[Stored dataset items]
....
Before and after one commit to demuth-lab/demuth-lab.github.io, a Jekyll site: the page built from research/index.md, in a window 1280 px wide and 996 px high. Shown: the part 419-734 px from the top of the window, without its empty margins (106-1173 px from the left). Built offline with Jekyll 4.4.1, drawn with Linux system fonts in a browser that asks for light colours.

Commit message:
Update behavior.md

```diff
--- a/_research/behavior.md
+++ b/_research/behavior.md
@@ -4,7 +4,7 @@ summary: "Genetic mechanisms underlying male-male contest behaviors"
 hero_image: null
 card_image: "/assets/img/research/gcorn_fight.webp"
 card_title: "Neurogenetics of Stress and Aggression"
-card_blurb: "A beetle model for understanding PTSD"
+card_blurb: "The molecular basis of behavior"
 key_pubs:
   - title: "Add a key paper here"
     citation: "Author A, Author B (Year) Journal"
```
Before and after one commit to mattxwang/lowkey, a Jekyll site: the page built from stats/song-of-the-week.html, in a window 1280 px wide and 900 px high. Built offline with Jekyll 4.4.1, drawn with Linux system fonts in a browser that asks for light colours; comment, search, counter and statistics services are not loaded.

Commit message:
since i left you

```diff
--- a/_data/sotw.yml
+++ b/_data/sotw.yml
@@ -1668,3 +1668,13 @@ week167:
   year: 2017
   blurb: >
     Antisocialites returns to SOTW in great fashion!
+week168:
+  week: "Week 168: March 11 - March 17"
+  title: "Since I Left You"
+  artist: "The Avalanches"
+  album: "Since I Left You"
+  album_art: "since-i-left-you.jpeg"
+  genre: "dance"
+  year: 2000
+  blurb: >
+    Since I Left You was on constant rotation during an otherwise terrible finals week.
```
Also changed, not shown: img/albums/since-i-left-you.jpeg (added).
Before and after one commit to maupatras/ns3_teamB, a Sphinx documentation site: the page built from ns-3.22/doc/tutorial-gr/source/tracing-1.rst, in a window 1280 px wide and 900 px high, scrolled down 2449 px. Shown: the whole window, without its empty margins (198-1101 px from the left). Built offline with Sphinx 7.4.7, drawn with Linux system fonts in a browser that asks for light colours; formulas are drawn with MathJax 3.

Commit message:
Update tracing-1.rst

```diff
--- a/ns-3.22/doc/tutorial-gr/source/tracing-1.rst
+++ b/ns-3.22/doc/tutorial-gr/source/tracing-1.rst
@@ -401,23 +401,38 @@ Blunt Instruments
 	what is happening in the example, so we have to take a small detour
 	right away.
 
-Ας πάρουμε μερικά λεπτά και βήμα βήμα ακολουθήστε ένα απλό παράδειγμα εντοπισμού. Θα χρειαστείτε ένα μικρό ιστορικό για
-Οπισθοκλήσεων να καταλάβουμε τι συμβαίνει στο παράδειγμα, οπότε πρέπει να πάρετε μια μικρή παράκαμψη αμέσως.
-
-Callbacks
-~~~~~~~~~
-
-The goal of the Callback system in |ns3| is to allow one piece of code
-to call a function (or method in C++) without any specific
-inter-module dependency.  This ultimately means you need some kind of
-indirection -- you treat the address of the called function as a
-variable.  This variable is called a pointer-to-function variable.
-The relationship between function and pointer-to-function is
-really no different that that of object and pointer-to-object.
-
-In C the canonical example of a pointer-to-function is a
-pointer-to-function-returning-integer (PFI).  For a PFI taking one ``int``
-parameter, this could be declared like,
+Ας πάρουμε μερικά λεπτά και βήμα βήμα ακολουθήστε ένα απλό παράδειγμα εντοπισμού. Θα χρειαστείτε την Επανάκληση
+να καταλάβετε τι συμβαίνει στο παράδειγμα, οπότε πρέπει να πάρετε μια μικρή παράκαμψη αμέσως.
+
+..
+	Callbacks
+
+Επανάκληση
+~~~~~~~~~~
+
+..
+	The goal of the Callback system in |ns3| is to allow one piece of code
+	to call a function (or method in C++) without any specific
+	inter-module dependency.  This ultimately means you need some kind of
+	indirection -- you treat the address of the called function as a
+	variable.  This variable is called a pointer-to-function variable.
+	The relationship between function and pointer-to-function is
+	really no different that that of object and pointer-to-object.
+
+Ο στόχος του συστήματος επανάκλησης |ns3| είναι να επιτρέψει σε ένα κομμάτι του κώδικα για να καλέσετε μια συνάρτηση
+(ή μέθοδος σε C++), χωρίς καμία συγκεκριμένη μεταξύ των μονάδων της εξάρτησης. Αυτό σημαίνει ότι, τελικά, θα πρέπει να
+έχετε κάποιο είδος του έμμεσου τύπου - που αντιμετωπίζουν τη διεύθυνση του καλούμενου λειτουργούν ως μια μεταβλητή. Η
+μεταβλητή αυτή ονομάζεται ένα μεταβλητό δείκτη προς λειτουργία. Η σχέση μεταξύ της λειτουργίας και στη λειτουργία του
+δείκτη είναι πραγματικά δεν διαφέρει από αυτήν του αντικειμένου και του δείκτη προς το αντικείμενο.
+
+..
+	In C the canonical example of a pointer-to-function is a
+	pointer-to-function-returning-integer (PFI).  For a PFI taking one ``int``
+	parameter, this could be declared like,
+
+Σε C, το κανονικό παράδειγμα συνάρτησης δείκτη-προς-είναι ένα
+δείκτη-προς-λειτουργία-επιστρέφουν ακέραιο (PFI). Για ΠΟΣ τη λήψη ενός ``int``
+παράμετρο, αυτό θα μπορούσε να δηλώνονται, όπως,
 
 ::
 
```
....
Exercise objective = Work out how many lines in the data above contain the word "function" and respond with that number only.

Exercise output = 12